*** DATA SUPPLIED Section Begins ***

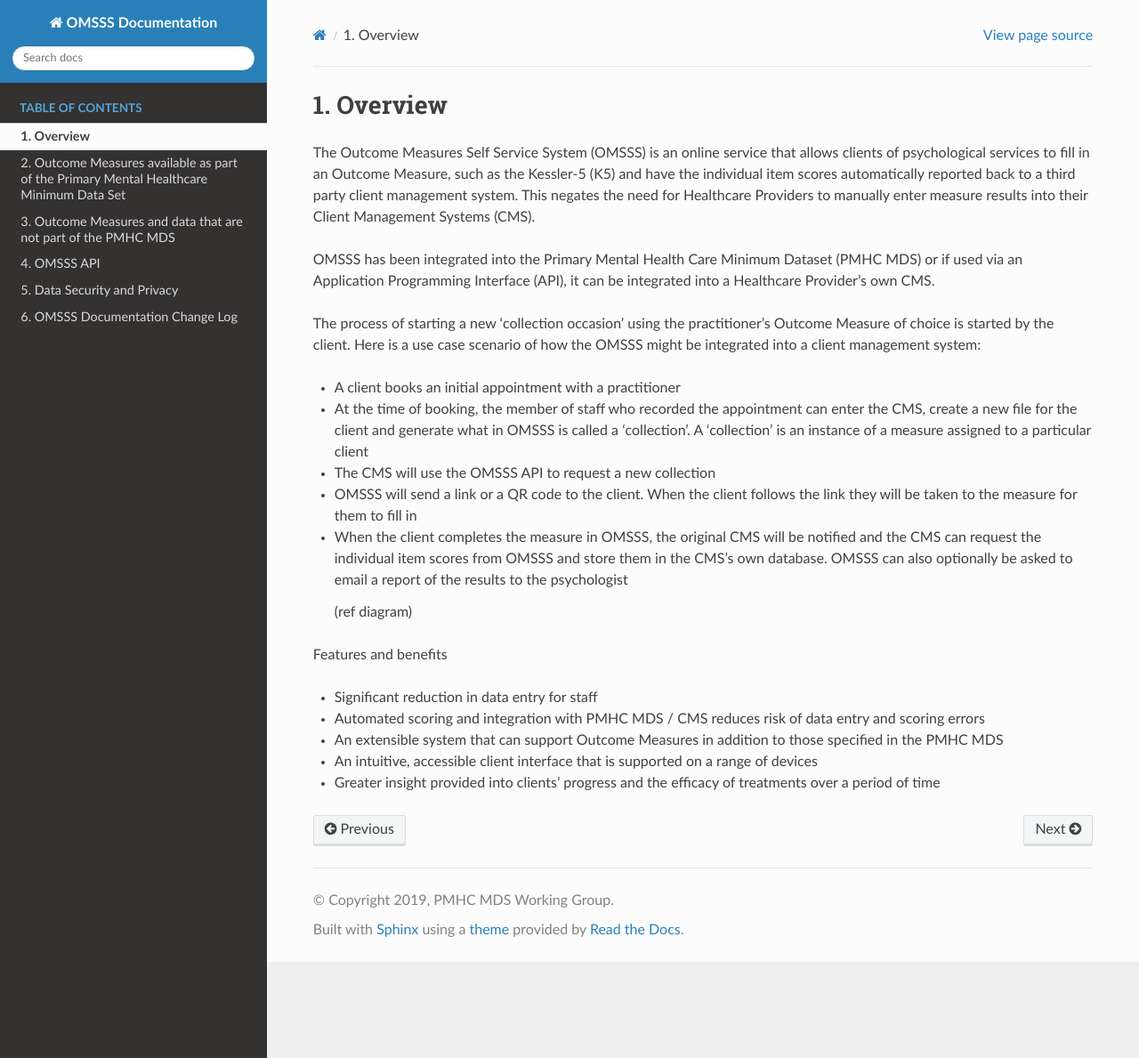
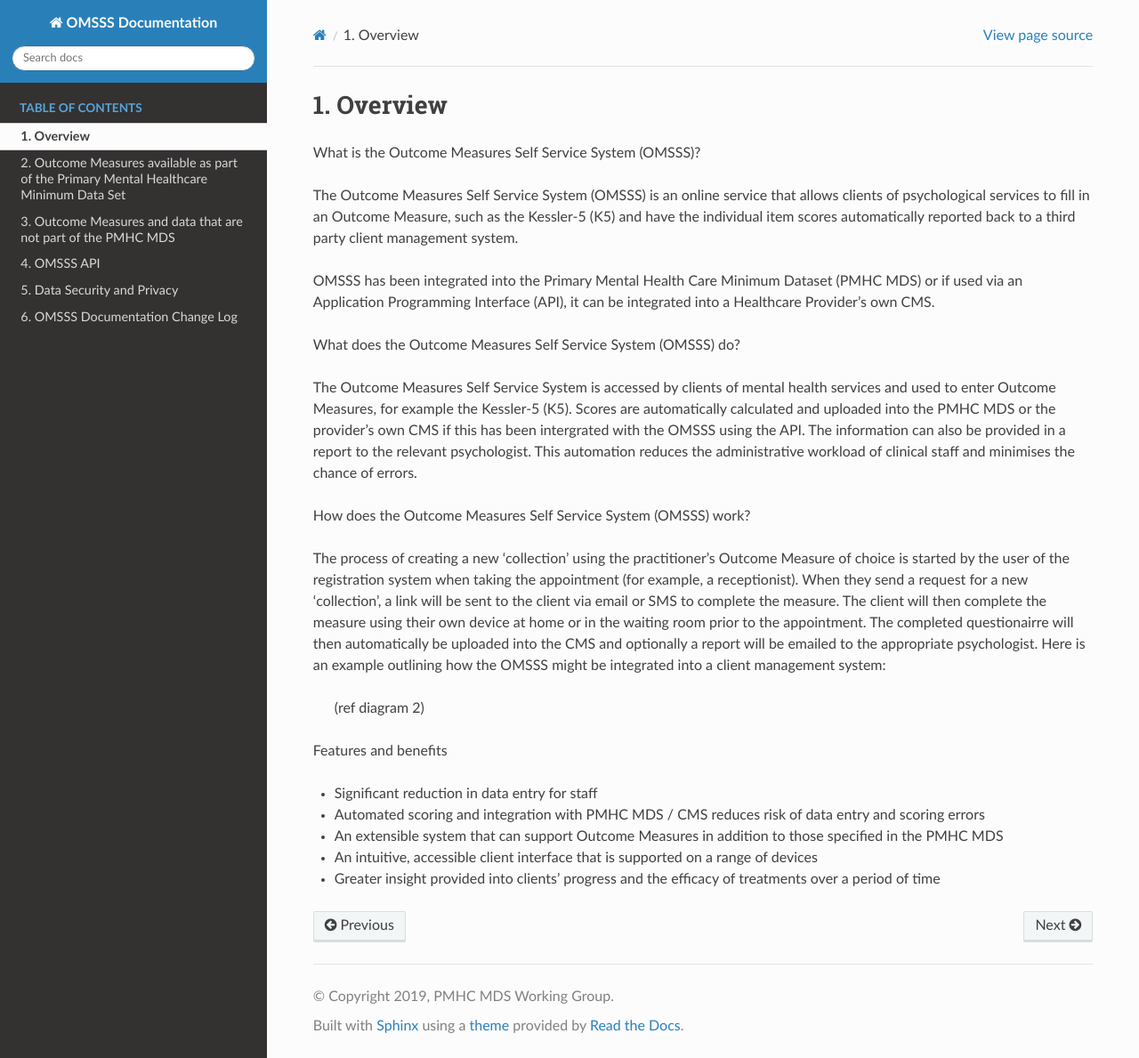
Before and after one commit to logicly-au/docs.omsss.online, a Sphinx documentation site: the page built from doc/overview.rst, in a window 1280 px wide and 1189 px high. Shown: the whole window at 89% size. Built offline with Sphinx 7.4.7 and the Read the Docs theme 2.0.0, drawn with Linux system fonts in a browser that asks for light colours; the version number could not be read and is left out.

Commit message:
Update overview.rst
Link to diagram 2 editable file
https://drive.google.com/open?id=16s_h2xgjdjZiPLpcD_7Xa7KLFn-7rPbL

Link to diagram 2 png
Link to diagram 2 pnghttps://drive.google.com/open?id=1VnrEu8VKXzguXLlN6Vk1g6_RtQr_cnbO

Could we please link to https://pmhc-mds.com/ on the first mention of the PMHC MDS as per AC's feedback?

Added headings and information about 'What does the OMSSS do'

```diff
--- a/doc/overview.rst
+++ b/doc/overview.rst
@@ -3,36 +3,40 @@
 Overview
 ========
 
+What is the Outcome Measures Self Service System (OMSSS)?
+
 The Outcome Measures Self Service System (OMSSS) is an online service that
 allows clients of psychological services to fill in an Outcome Measure,
 such as the Kessler-5 (K5) and have the individual item scores automatically
-reported back to a third party client management system. This negates the
-need for Healthcare Providers to manually enter measure results into their
-Client Management Systems (CMS).
+reported back to a third party client management system.
 
 OMSSS has been integrated into the Primary Mental Health Care Minimum Dataset
 (PMHC MDS) or if used via an Application Programming Interface (API), it can
 be integrated into a Healthcare Provider’s own CMS.
 
-The process of starting a new 'collection occasion' using the practitioner's
-Outcome Measure of choice is started by the client.  Here is a use
-case scenario of how the OMSSS might be integrated into a client
-management system:
+What does the Outcome Measures Self Service System (OMSSS) do?
 
-* A client books an initial appointment with a practitioner
-* At the time of booking, the member of staff who recorded the appointment
-  can enter the CMS, create a new file for the client and generate what in
-  OMSSS is called a ‘collection’. A ‘collection’ is an instance of a measure
-  assigned to a particular client
-* The CMS will use the OMSSS API to request a new collection
-* OMSSS will send a link or a QR code to the client. When the client follows
-  the link they will be taken to the measure for them to fill in
-* When the client completes the measure in OMSSS, the original CMS will be
-  notified and the CMS can request the individual item scores from OMSSS and
-  store them in the CMS’s own database. OMSSS can also optionally be asked
-  to email a report of the results to the psychologist
+The Outcome Measures Self Service System is accessed by clients of mental health
+services and used to enter Outcome Measures, for example the Kessler-5 (K5).
+Scores are automatically calculated and uploaded into the PMHC MDS or the provider's
+own CMS if this has been intergrated with the OMSSS using the API.  The information can
+also be provided in a report to the relevant psychologist.  This automation reduces the
+administrative workload of clinical staff and minimises the chance of
+errors.
 
-  (ref diagram)
+How does the Outcome Measures Self Service System (OMSSS) work?
+
+The process of creating a new 'collection' using the practitioner's
+Outcome Measure of choice is started by the user of the registration system when
+taking the appointment (for example, a receptionist).  When they send a request
+for a new 'collection', a link will be sent to the client via email or SMS to complete
+the measure.  The client will then complete the measure using their own device at home
+or in the waiting room prior to the appointment.  The completed questionairre will then
+automatically be uploaded into the CMS and optionally a report will be emailed to the
+appropriate psychologist.  Here is an example outlining how the OMSSS might be integrated
+into a client management system:
+
+  (ref diagram 2)
 
 Features and benefits
 
```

*** DATA SUPPLIED Section Ends ***

What you should produce is an exact copy of the records, with the pictures left out.

→ **RESPONSE AREA**
Before and after one commit to logicly-au/docs.omsss.online, a Sphinx documentation site: the page built from doc/overview.rst, in a window 1280 px wide and 1189 px high. Shown: the whole window at 89% size. Built offline with Sphinx 7.4.7 and the Read the Docs theme 2.0.0, drawn with Linux system fonts in a browser that asks for light colours; the version number could not be read and is left out.

Commit message:
Update overview.rst
Link to diagram 2 editable file
https://drive.google.com/open?id=16s_h2xgjdjZiPLpcD_7Xa7KLFn-7rPbL

Link to diagram 2 png
Link to diagram 2 pnghttps://drive.google.com/open?id=1VnrEu8VKXzguXLlN6Vk1g6_RtQr_cnbO

Could we please link to https://pmhc-mds.com/ on the first mention of the PMHC MDS as per AC's feedback?

Added headings and information about 'What does the OMSSS do'

```diff
--- a/doc/overview.rst
+++ b/doc/overview.rst
@@ -3,36 +3,40 @@
 Overview
 ========
 
+What is the Outcome Measures Self Service System (OMSSS)?
+
 The Outcome Measures Self Service System (OMSSS) is an online service that
 allows clients of psychological services to fill in an Outcome Measure,
 such as the Kessler-5 (K5) and have the individual item scores automatically
-reported back to a third party client management system. This negates the
-need for Healthcare Providers to manually enter measure results into their
-Client Management Systems (CMS).
+reported back to a third party client management system.
 
 OMSSS has been integrated into the Primary Mental Health Care Minimum Dataset
 (PMHC MDS) or if used via an Application Programming Interface (API), it can
 be integrated into a Healthcare Provider’s own CMS.
 
-The process of starting a new 'collection occasion' using the practitioner's
-Outcome Measure of choice is started by the client.  Here is a use
-case scenario of how the OMSSS might be integrated into a client
-management system:
+What does the Outcome Measures Self Service System (OMSSS) do?
 
-* A client books an initial appointment with a practitioner
-* At the time of booking, the member of staff who recorded the appointment
-  can enter the CMS, create a new file for the client and generate what in
-  OMSSS is called a ‘collection’. A ‘collection’ is an instance of a measure
-  assigned to a particular client
-* The CMS will use the OMSSS API to request a new collection
-* OMSSS will send a link or a QR code to the client. When the client follows
-  the link they will be taken to the measure for them to fill in
-* When the client completes the measure in OMSSS, the original CMS will be
-  notified and the CMS can request the individual item scores from OMSSS and
-  store them in the CMS’s own database. OMSSS can also optionally be asked
-  to email a report of the results to the psychologist
+The Outcome Measures Self Service System is accessed by clients of mental health
+services and used to enter Outcome Measures, for example the Kessler-5 (K5).
+Scores are automatically calculated and uploaded into the PMHC MDS or the provider's
+own CMS if this has been intergrated with the OMSSS using the API.  The information can
+also be provided in a report to the relevant psychologist.  This automation reduces the
+administrative workload of clinical staff and minimises the chance of
+errors.
 
-  (ref diagram)
+How does the Outcome Measures Self Service System (OMSSS) work?
+
+The process of creating a new 'collection' using the practitioner's
+Outcome Measure of choice is started by the user of the registration system when
+taking the appointment (for example, a receptionist).  When they send a request
+for a new 'collection', a link will be sent to the client via email or SMS to complete
+the measure.  The client will then complete the measure using their own device at home
+or in the waiting room prior to the appointment.  The completed questionairre will then
+automatically be uploaded into the CMS and optionally a report will be emailed to the
+appropriate psychologist.  Here is an example outlining how the OMSSS might be integrated
+into a client management system:
+
+  (ref diagram 2)
 
 Features and benefits
 
```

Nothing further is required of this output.